§ What this task involves: What lines below include the word "icon"? Copy each one.

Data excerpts
■ ■ ■
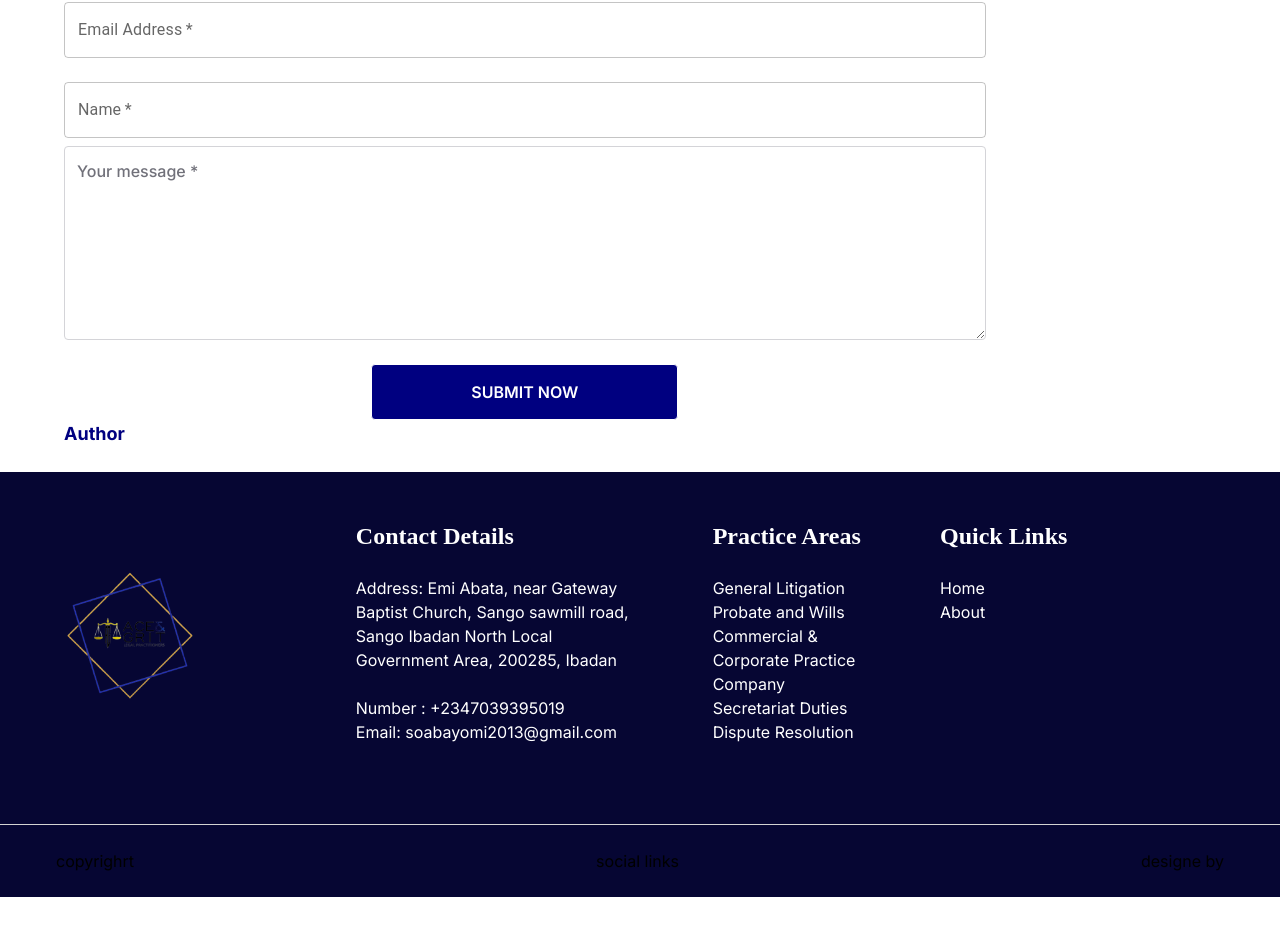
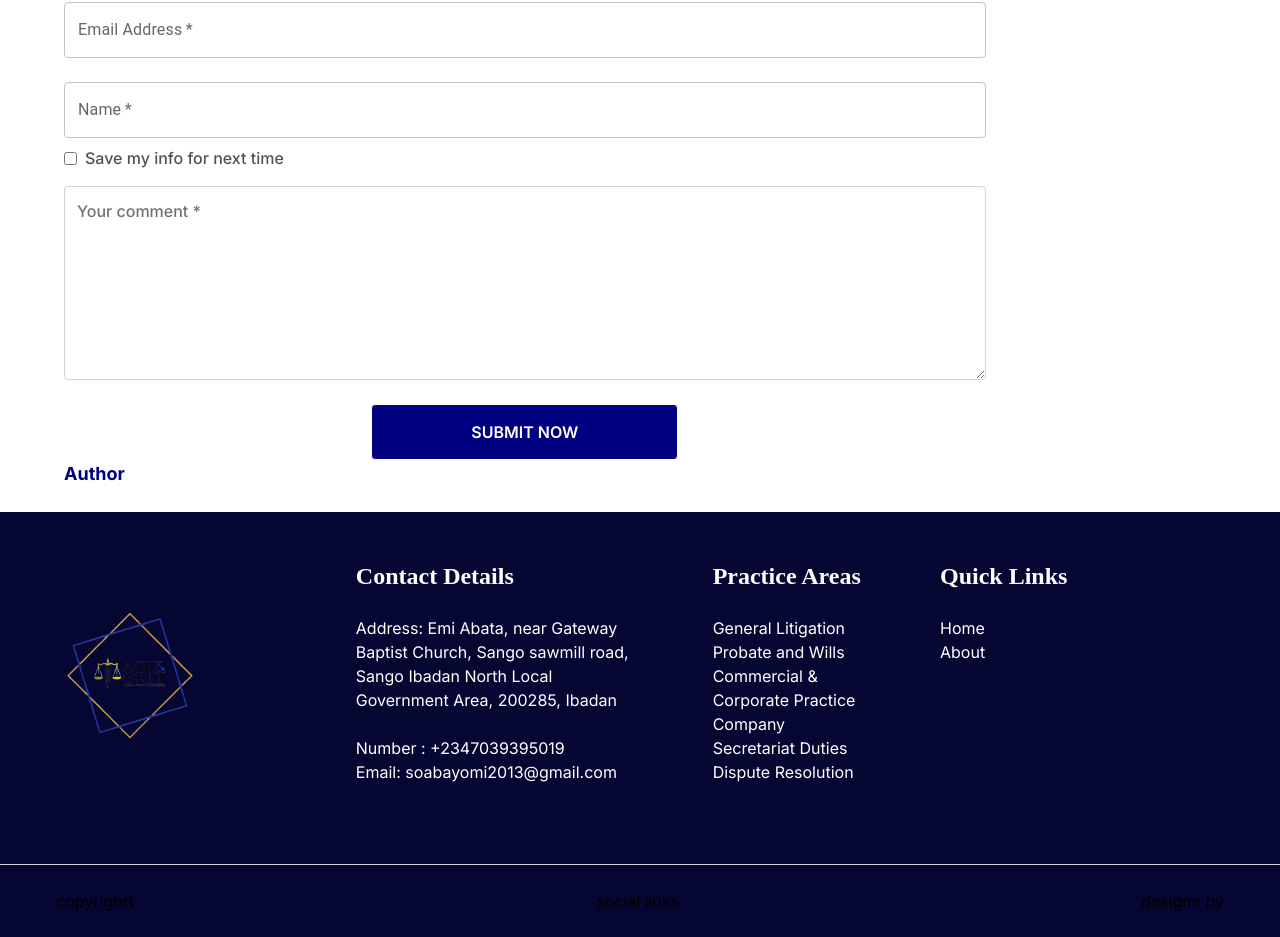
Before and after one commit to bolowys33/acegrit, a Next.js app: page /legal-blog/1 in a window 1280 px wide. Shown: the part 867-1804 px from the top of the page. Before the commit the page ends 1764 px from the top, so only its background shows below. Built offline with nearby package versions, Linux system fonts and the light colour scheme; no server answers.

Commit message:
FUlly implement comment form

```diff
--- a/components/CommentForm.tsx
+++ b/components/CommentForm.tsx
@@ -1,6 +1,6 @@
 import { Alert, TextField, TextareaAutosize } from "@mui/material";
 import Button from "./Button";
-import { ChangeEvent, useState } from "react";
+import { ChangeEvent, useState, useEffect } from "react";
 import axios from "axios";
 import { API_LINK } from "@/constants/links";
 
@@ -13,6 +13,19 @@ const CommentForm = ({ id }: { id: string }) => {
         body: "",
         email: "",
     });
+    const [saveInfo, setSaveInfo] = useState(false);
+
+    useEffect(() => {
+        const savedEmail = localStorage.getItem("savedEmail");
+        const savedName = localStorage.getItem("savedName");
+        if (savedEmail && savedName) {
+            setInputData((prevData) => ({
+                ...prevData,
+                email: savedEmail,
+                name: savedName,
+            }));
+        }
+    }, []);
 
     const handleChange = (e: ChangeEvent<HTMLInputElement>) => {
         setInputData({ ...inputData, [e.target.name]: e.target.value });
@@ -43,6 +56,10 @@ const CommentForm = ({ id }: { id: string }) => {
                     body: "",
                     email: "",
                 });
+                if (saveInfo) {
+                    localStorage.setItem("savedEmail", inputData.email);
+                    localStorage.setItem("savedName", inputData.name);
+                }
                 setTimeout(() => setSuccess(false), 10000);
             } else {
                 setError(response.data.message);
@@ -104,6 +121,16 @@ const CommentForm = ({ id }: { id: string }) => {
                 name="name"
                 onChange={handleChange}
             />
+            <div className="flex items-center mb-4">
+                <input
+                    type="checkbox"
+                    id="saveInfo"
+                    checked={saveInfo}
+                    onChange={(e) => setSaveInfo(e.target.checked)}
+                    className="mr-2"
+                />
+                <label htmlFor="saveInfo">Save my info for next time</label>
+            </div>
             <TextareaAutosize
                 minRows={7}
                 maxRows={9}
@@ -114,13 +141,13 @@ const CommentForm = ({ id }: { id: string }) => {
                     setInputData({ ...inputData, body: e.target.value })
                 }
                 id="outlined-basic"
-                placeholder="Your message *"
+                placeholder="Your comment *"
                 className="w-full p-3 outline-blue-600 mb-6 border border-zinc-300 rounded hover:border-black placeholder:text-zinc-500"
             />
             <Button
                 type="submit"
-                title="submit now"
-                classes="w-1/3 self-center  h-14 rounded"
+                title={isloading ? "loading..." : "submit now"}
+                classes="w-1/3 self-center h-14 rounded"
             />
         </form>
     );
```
■ ■ ■
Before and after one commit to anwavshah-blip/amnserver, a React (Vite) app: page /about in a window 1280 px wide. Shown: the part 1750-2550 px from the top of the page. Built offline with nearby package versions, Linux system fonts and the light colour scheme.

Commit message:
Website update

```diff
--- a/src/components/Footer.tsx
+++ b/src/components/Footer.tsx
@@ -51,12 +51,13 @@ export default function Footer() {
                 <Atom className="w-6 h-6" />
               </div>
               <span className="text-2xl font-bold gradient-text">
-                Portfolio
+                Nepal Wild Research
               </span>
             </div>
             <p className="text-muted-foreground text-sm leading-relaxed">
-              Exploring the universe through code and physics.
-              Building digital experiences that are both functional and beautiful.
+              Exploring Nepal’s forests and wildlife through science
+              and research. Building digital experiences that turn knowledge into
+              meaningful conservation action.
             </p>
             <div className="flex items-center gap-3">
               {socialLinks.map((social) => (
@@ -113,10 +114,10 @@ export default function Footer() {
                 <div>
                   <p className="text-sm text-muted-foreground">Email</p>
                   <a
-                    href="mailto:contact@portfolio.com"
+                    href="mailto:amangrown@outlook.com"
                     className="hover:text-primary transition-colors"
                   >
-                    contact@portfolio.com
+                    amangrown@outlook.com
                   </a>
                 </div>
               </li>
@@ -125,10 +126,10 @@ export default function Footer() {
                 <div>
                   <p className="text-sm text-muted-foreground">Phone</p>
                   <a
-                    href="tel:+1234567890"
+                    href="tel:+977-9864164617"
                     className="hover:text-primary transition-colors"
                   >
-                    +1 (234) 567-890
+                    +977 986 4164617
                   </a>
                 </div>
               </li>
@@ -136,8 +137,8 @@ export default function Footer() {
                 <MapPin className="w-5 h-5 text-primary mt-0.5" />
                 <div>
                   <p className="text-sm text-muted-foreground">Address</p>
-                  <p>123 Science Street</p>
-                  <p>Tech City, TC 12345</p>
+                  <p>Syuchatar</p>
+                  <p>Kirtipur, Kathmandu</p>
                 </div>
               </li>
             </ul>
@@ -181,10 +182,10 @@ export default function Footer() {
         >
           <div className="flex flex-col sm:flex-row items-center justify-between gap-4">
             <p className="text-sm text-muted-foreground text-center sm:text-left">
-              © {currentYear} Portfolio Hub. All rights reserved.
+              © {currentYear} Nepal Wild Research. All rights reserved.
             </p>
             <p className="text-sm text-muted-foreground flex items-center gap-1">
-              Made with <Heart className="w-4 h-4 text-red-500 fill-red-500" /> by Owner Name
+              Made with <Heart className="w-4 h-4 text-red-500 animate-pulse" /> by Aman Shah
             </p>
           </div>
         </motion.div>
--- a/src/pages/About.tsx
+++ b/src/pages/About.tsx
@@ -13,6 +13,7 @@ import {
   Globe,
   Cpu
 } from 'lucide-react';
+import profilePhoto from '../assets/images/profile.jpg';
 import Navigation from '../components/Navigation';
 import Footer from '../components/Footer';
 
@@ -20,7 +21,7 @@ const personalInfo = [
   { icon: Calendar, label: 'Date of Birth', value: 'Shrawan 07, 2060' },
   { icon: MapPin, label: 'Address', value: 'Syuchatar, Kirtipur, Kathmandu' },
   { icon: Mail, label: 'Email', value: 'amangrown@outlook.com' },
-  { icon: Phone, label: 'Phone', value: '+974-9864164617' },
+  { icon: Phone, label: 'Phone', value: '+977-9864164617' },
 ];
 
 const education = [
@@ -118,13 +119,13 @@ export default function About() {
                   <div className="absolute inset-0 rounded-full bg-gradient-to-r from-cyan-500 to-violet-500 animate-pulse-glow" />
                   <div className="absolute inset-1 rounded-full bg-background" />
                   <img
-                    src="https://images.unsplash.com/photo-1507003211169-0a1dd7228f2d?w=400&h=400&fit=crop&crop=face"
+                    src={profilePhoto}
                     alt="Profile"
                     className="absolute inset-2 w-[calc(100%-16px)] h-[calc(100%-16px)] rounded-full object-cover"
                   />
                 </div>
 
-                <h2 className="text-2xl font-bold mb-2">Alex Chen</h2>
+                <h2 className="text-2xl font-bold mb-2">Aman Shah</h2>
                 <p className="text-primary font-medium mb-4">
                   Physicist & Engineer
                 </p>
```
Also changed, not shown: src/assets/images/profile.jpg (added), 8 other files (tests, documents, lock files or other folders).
■ ■ ■
§ Response:
   { icon: Calendar, label: 'Date of Birth', value: 'Shrawan 07, 2060' },
   { icon: MapPin, label: 'Address', value: 'Syuchatar, Kirtipur, Kathmandu' },
   { icon: Mail, label: 'Email', value: 'amangrown@outlook.com' },
-  { icon: Phone, label: 'Phone', value: '+974-9864164617' },
+  { icon: Phone, label: 'Phone', value: '+977-9864164617' },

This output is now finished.